... and this episode is one of those times. The series often features an individual character or even multiple characters and their relationships. This episode is a 'Rodney' episode, and as I, or any of my friends and family will attest too, these are the best episodes, so far, of the series. This installment of the Rodney episode is no exception, the humor, character emotion, and relationship development was above and beyond the call of duty. Well done, looking forward to the next Rodney ep!!!
The Tao of Rodney was one of my favorite episodes. It was a McKay focused episode, developing the character more. We get to see the emotional transitions of McKay who has more or less been put on a one way ticket, with no guarantee of success with his plans. We also got to learn more about the process of Ascension, and how it was studied by the Ancients. Rodney was zapped by some Ancient device, which mutated his genes to evolve physically, at a faster rate than normal, giving him super abilities such as telekenisis, mind reading abilities, and his own intelligence increasing. He has a choice, Ascend or Die permanently. It is interesting to watch McKay gain wisdom, into himself, into life, into all. Does he make it? Watch and find out!!!

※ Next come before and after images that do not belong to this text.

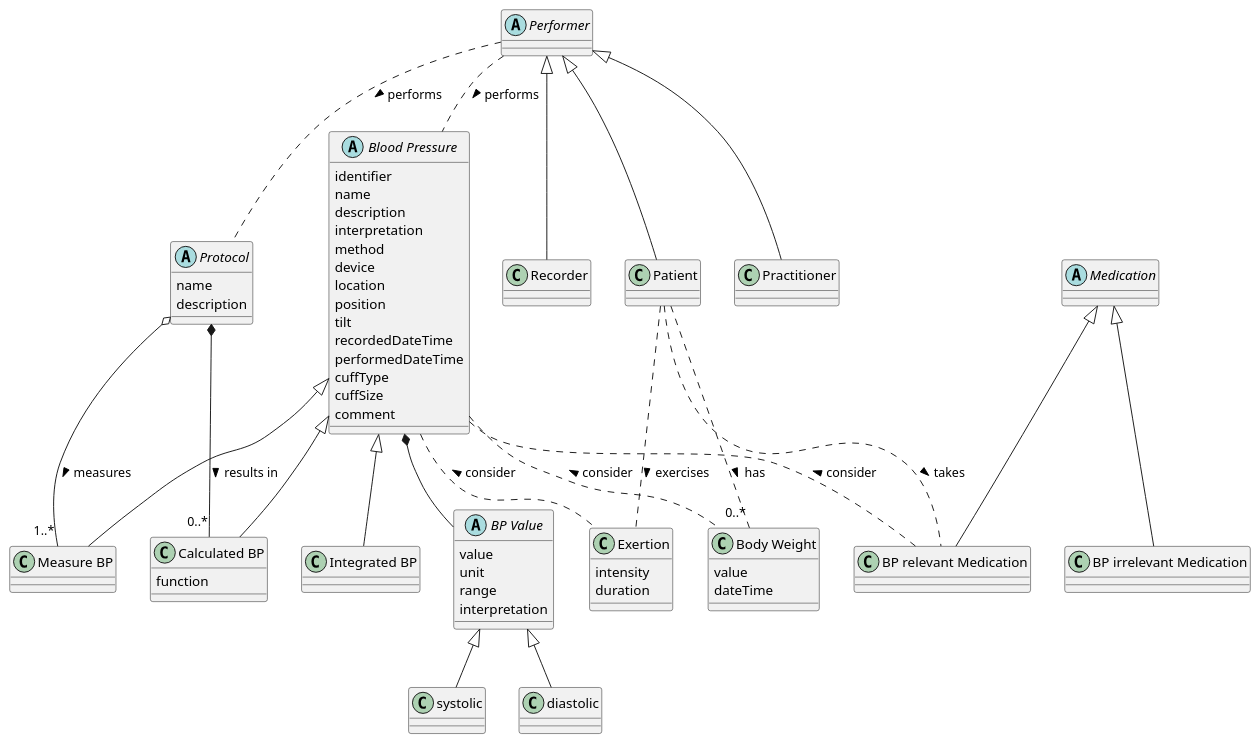
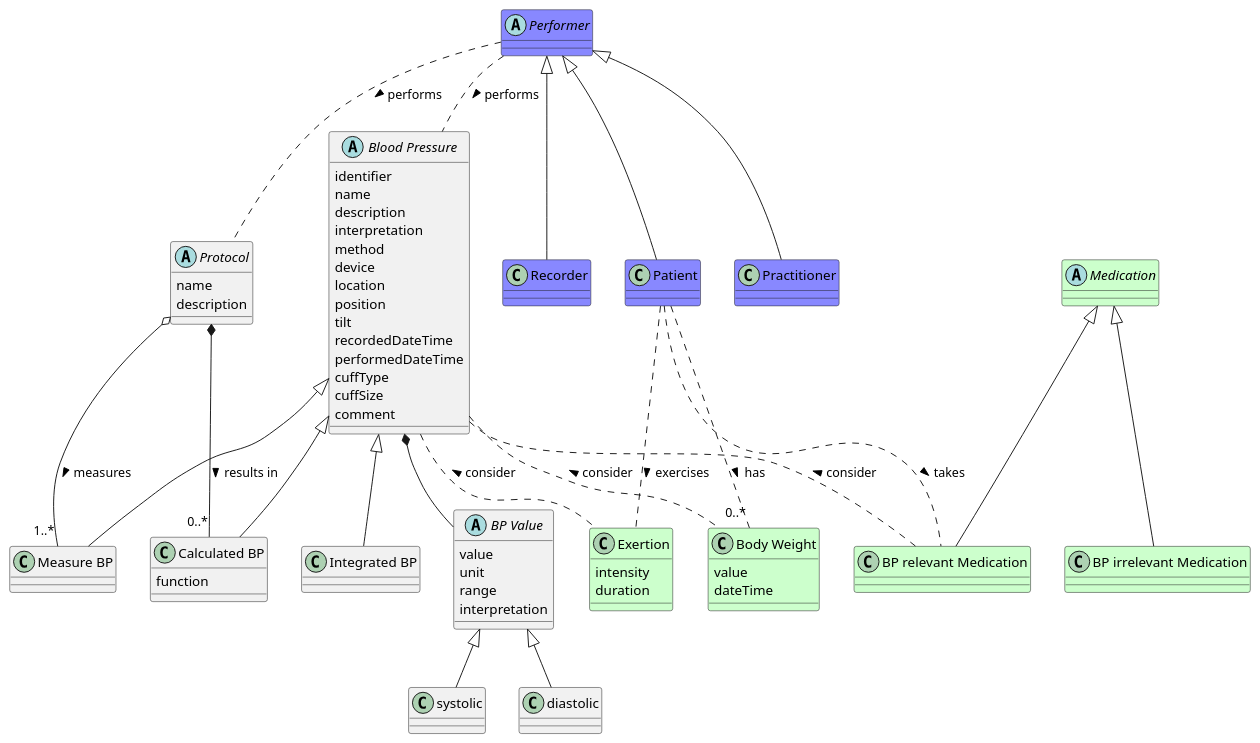
Before and after one commit to frankoemig/bloodpressure: the diagram in input/images-source/overview_model.plantuml, drawn with PlantUML. The commit also changed 16 other files, not shown here.

```diff
--- a/input/images-source/overview_model.plantuml
+++ b/input/images-source/overview_model.plantuml
@@ -1,93 +1,93 @@
 @startuml
 
 skinparam svgDimensionStyle false
 
 abstract class "Blood Pressure" as abp  {
     identifier
     name
     description
     interpretation
     method
     device
     location
     position
     tilt
     recordedDateTime
     performedDateTime
     cuffType
     cuffSize
     comment
 }
 
 class "Calculated BP" as cbp {
     function
 }
 class "Measure BP" as mbp
 class "Integrated BP" as ibp
 
 abstract class "Protocol" as prot {
     name
     description
 }
-abstract class "Performer" as perf
-class "Recorder" as rec
+abstract class "Performer" as perf #88f
+class "Recorder" as rec #88f
 
-class "Patient" as pat
-class "Practitioner" as prac
+class "Patient" as pat #88f
+class "Practitioner" as prac #88f
 
 abstract class "BP Value" as val {
     value
     unit
     range
     interpretation
 }
 class "systolic" as sys
 class "diastolic" as diast
 
 val <|-- sys
 val <|-- diast
 
 abp <|-- cbp
 abp <|-- mbp
 abp <|-- ibp
 
 abp *-- val
 
 
 prot *-- "0..*" cbp : results in >
 prot o-- "1..*" mbp : measures >
 
 perf .. abp : performs >
 perf .. prot : performs >
 
 perf <|-- pat
 perf <|-- prac
 perf <|-- rec
 
-abstract class "Medication" as med
-class "BP relevant Medication" as bpmed
-class "BP irrelevant Medication" as bpmed2
+abstract class "Medication" as med #cfc
+class "BP relevant Medication" as bpmed #cfc
+class "BP irrelevant Medication" as bpmed2 #cfc
 
 med <|-- bpmed
 med <|-- bpmed2
 
-class "Body Weight" as bw {
+class "Body Weight" as bw #cfc {
     value
     dateTime
 }
 
 abp .. bpmed : consider <
 abp .. bw : consider <
 
-class "Exertion" as exer {
+class "Exertion" as exer #cfc {
     intensity
     duration
 }
 
 pat .. exer : exercises >
 pat .. "0..*" bw : has >
 pat .. bpmed : takes >
 
 abp .. exer : consider <
 
 @enduml
```
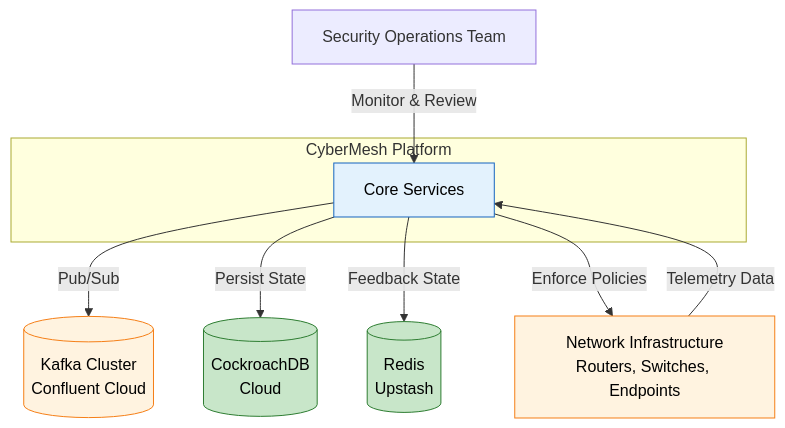
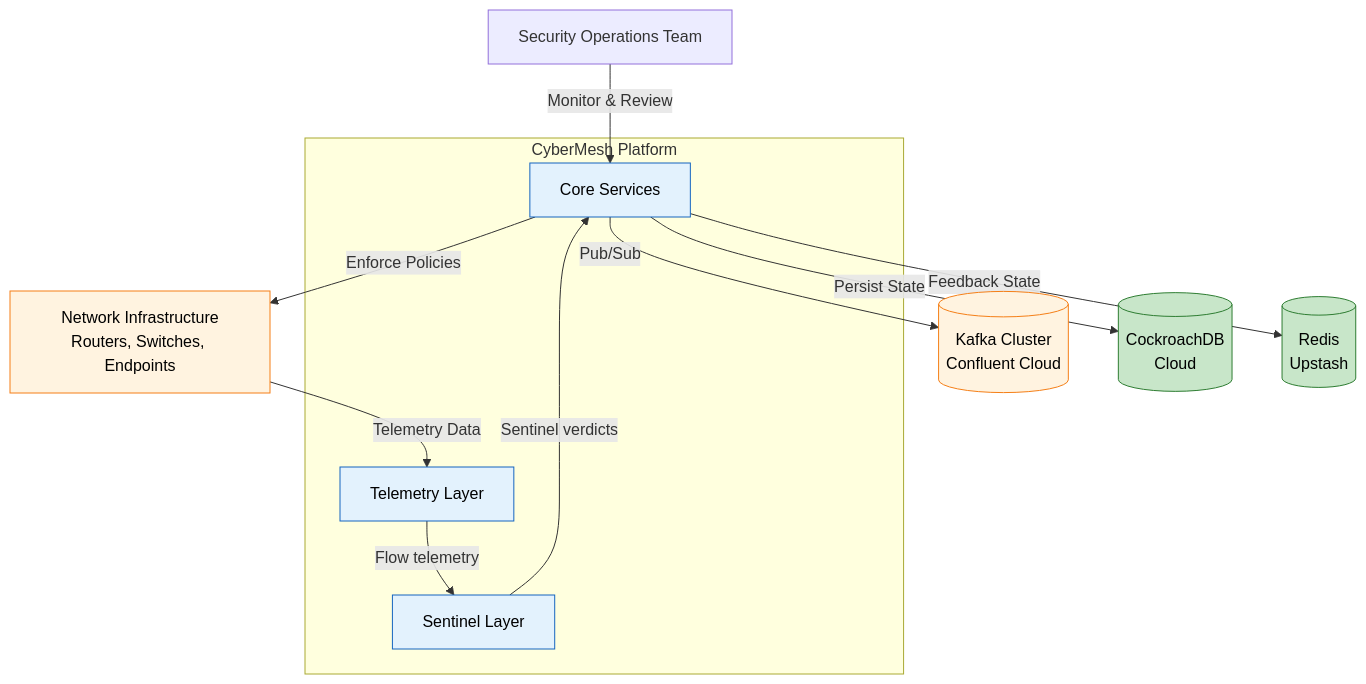
The first of 7 diagrams in docs/design/HLD.md (EveShark/CyberMesh), drawn with Mermaid before and after one commit. The commit also changed other lines of this file and 49 other files, not shown here.

````diff
--- a/docs/design/HLD.md
+++ b/docs/design/HLD.md
@@ -41,28 +41,32 @@
 ```mermaid
 graph TB
     User[Security Operations Team]
     
     subgraph CyberMesh["CyberMesh Platform"]
         Core[Core Services]
+        TL[Telemetry Layer]
+        S[Sentinel Layer]
     end
     
     Network[Network Infrastructure<br/>Routers, Switches, Endpoints]
     Kafka[(Kafka Cluster<br/>Confluent Cloud)]
     DB[(CockroachDB<br/>Cloud)]
     Cache[(Redis<br/>Upstash)]
     
-    Network -->|Telemetry Data| Core
+    Network -->|Telemetry Data| TL
+    TL -->|Flow telemetry| S
+    S -->|Sentinel verdicts| Core
     User -->|Monitor & Review| Core
     Core -->|Pub/Sub| Kafka
     Core -->|Persist State| DB
     Core -->|Feedback State| Cache
     Core -->|Enforce Policies| Network
     
     classDef platform fill:#e3f2fd,stroke:#1565c0,color:#000;
     classDef external fill:#fff3e0,stroke:#f57f17,color:#000;
     classDef data fill:#c8e6c9,stroke:#2e7d32,color:#000;
     
-    class Core platform;
+    class Core,TL,S platform;
     class Network,Kafka external;
     class DB,Cache data;
 ```
````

The Tao of Rodney is currently my favorite episode of Stargate: Atlantis to date, moste definitely my favorite of Season 3. It, of course, showcases Rodney McCay and how he would react to getting close to becoming Ascended. When it was done with Daniel Jackson on Stargate: SG1, it just seemed too easy for a character to become a higher being (even though Dr. Jackson had a little help from Oma Desala). With Dr. McCay it was entirely different. When Rodney McCay got subjected to the radiation from the Ancient device, it was more dynamic than Dr. Jackson's path. Rodney develops "superpowers" as he gets closer to the point of where he needs to Ascend or die. This was handled quite well with the character not being capable of concieving of Ascending. With death looming for Rodney, he decides to use what little time he has left to help his "family" as well as humanity. From performing a tea ceremony for Teyla, removing Ronan's scars from his back, or even writing a 500 page book for Dr. Weir, this shows that there is more depth to Rodney McCay that what is seen at first blush. Whereas Dr. Jackson just succumbed to radiation sickness and, after a heartfelt talk with Jack O'Neil, Ascends. Everyone in Rodney's "family" gathers in support for him and shows that although he usually gets on their last nerves at times, they actually care for him. At the telling moment where Rodney either ascends or dies, the solution comes to him and he becomes human again. David Hewlett did an exceptional job with bringing another facet to Rodney McCay and just not leaving the character as a stereotypical "grumpy scientist". As an actor, he is to make the character he plays as believable as possible. He gives a performance where the other actors can interact and work off of which makes this story, to me, have a little more impact than the Ascending on Stargate: SG1. The feeling of family comes forth in this episode (along with the episode "Sunday" that was also in this season) and makes you actually care about what happens next. Isn't that what great Television Shows are supposed to do?
This episode was good but I do not think it was so brilliant as many have thought. It offered so much new, opened a new perspective to McKay and show us two new side of him - totally genius and hyper super egoist one and the second one - caring, and really doing and saying what he thoughts. So, for character development it was great. The storyline itself - the way he was gaining more and more.. maybe the irony of you got all the knowledges but you are not able to use them - the beauty of the mind. The story was great but all the wining from McKay - it can drive crazy. And the end - when he was dying, grasped Beckett and then had told what to do to save him.. Great ending.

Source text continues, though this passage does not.